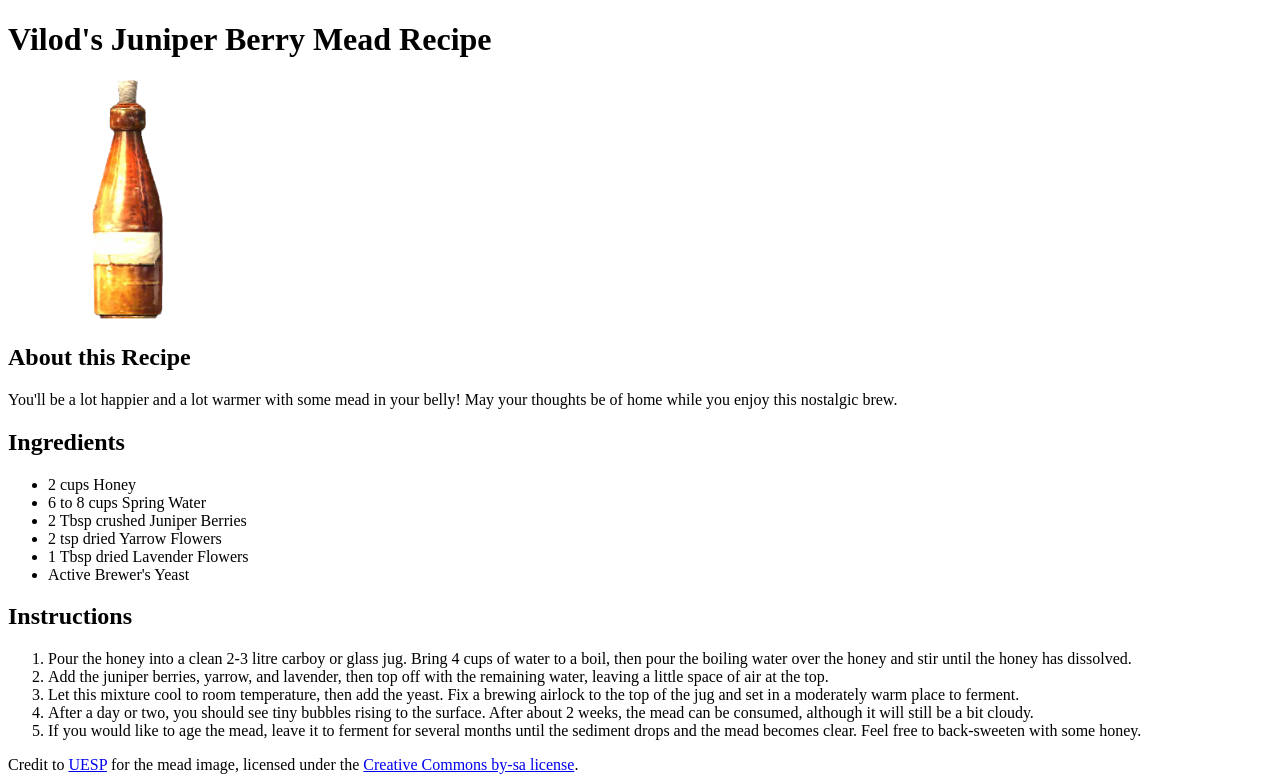
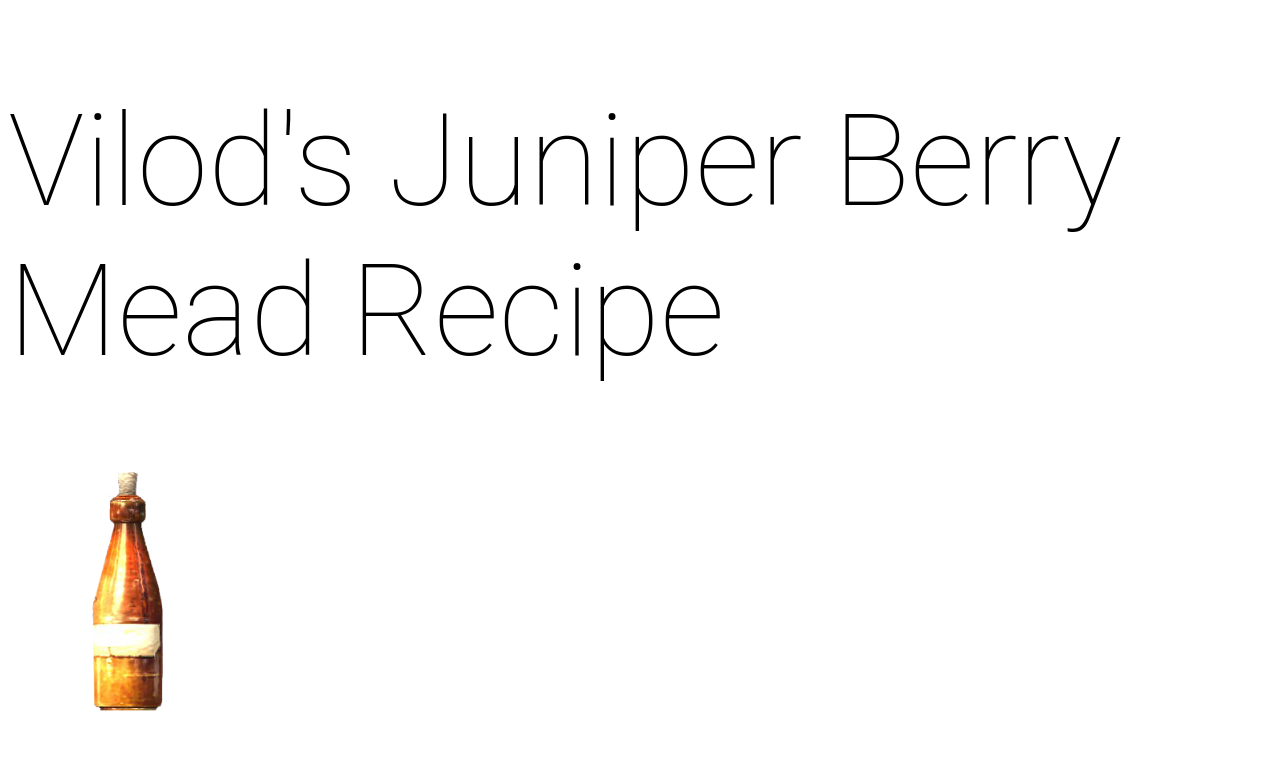
Before and after one commit to bjorn-the-brown/odin-recipes, a plain HTML site: page recipes/juniper-mead.html in a window 1280 px wide. Shown: the top 777 px of the page. Drawn offline with Linux system fonts and the light colour scheme.

Commit message:
Add styles.css with basic typography styles
The recipe website lacked any styling.
Create styles.css and link to existing webpages. Add basic typography
styles including font families, font weight and font size.

```diff
--- a/recipes/juniper-mead.html
+++ b/recipes/juniper-mead.html
@@ -4,6 +4,7 @@
     <meta charset="UTF-8">
     <meta name="viewport" content="width=device-width, initial-scale=1.0">
     <title>Juniper Berry Mead Recipe</title>
+    <link rel="stylesheet" href="../styles.css">
 </head>
 <body>
     <h1>Vilod's Juniper Berry Mead Recipe</h1>
--- /dev/null
+++ b/styles.css
@@ -0,0 +1,18 @@
+*  {
+    font-family: Roboto, Verdana, sans-serif;
+    font-size: 16px;
+}
+
+h1 {
+    font-size: 128px;
+    font-weight: 200;
+}
+
+h2 {
+    font-size: 64px;
+    font-weight: 400;
+}
+
+a {
+    font-weight: 600;
+}
```
Also changed, not shown: index.html (+1 -0 lines), recipes/sweetroll.html (+1 -0 lines), recipes/veg-soup.html (+1 -0 lines).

§ **What you will do**
What the answer must hold: all the data above, given again exactly, without pictures.

§ **Response area**
Before and after one commit to bjorn-the-brown/odin-recipes, a plain HTML site: page recipes/juniper-mead.html in a window 1280 px wide. Shown: the top 777 px of the page. Drawn offline with Linux system fonts and the light colour scheme.

Commit message:
Add styles.css with basic typography styles
The recipe website lacked any styling.
Create styles.css and link to existing webpages. Add basic typography
styles including font families, font weight and font size.

```diff
--- a/recipes/juniper-mead.html
+++ b/recipes/juniper-mead.html
@@ -4,6 +4,7 @@
     <meta charset="UTF-8">
     <meta name="viewport" content="width=device-width, initial-scale=1.0">
     <title>Juniper Berry Mead Recipe</title>
+    <link rel="stylesheet" href="../styles.css">
 </head>
 <body>
     <h1>Vilod's Juniper Berry Mead Recipe</h1>
--- /dev/null
+++ b/styles.css
@@ -0,0 +1,18 @@
+*  {
+    font-family: Roboto, Verdana, sans-serif;
+    font-size: 16px;
+}
+
+h1 {
+    font-size: 128px;
+    font-weight: 200;
+}
+
+h2 {
+    font-size: 64px;
+    font-weight: 400;
+}
+
+a {
+    font-weight: 600;
+}
```
Also changed, not shown: index.html (+1 -0 lines), recipes/sweetroll.html (+1 -0 lines), recipes/veg-soup.html (+1 -0 lines).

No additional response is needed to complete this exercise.